Right behind last week’s patch (re: anicursor security thing), Microsoft released a hotch-potch of other security patches. You can find them (and the details) at the regular location (and the other website I keep forgetting to mention).

That reminds me: I read Paul “Bayesian Spam” Graham’s post called ‘Microsoft’s death’, which caused a firestorm of follow-ups. I think I’ll keep the link fury limited by only pointing to Slashdot’s thread. I’ve never been a fan of Graham but reading his notes reminds me of my earlier claims that Microsoft is doomed to fail not because Linux this or MacOSX that: it has consistently failed to deliver.
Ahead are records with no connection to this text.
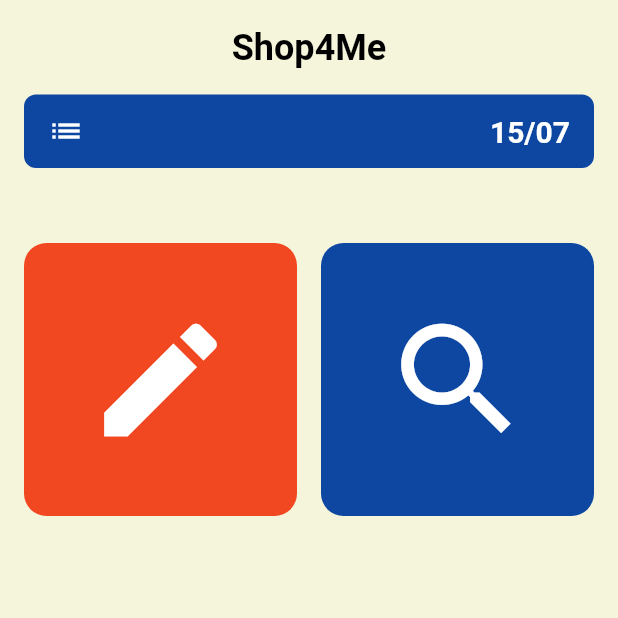
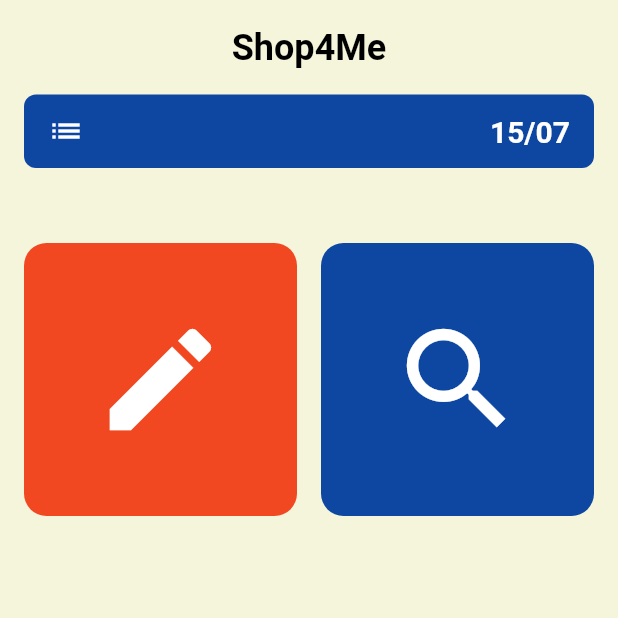
Before and after one commit to MatthieuFranques/ShopForMe, a Flutter app: the screen it shows after launch, on a phone screen of 412 x 824 dp, the top half of it. Run offline on Flutter 3.47's test engine with Material 3 defaults, Android fonts, the phone set to English and light mode, and no system bars.

Commit message:
style(widget action_button): Update .gitignore and adjust widget sizes

```diff
--- a/mobile/lib/ui/widgets/action_button.dart
+++ b/mobile/lib/ui/widgets/action_button.dart
@@ -3,19 +3,26 @@ import 'package:flutter/material.dart';
 class ActionButton extends StatelessWidget {
   final IconData icon;
   final Color color;
+  final VoidCallback onPressed;
 
-  const ActionButton({super.key, required this.icon, required this.color});
+  const ActionButton({super.key, required this.icon, required this.color, required this.onPressed});
 
   @override
   Widget build(BuildContext context) {
     return AspectRatio(
       aspectRatio: 1,
-      child: Container(
-        decoration: BoxDecoration(
+      child: Material(
           color: color,
           borderRadius: BorderRadius.circular(15),
+        child: InkWell(
+          onTap: onPressed,
+          borderRadius: BorderRadius.circular(15),
+          child: Icon(
+            icon,
+            size: 90,
+            color: Colors.white,
+          ),
         ),
-        child: Icon(icon, color: Colors.white, size: 100),
       ),
     );
   }
```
There were days that the company came out with something that was worth checking out from both user and developer’s view: nowadays, there’s only a handful of technologies that are actually interesting from a developer’s point of view. It will be interesting to see if they can turn the tide this year (particularly after [what appears] a botched Vista release).

The Tech-huh?

Left over stuff from the weekend:

The Neuros OSD, which claims to be the first Open Source Linux Embedded Media Center for US$ 229.00 or something. It’s the buzz around now since it’s Linux-based and (evidently) a growing community of hackers developing software for it: from FTP servers to XMMS2 streaming servers.

The other thing I noticed was the Debian Windows boot loader/Installer: it’s brilliant, although I have my doubts about it. When I have time, I’ll do a test run.

Windows Vista officially goes on sale today, but as you guessed it, don’t expect line-ups. What is really new to it? Even the beta-testers (the Windows fans as other would call them) don’t have me convinced. Better user-experience and productivity? They promised that since Windows 95, if you remember. And if Vista does break-even, what else can we expect in the future?1, 2, 3, 4 I bet that there are hundreds of discussions going on about that within Microsoft. Listen: if I’m not allowed to make a legitimate copy of a file and listen it elsewhere on my own property and on my own hardware, count me out of your ‘Digital Revolution’.

1 Michael Geist about Vista’s DRM and fine print.
2 Security researcher breaks Microsoft’s DRM.
3 Microsoft patents idea taken from professor
4 Microsoft withdrawing patent-application.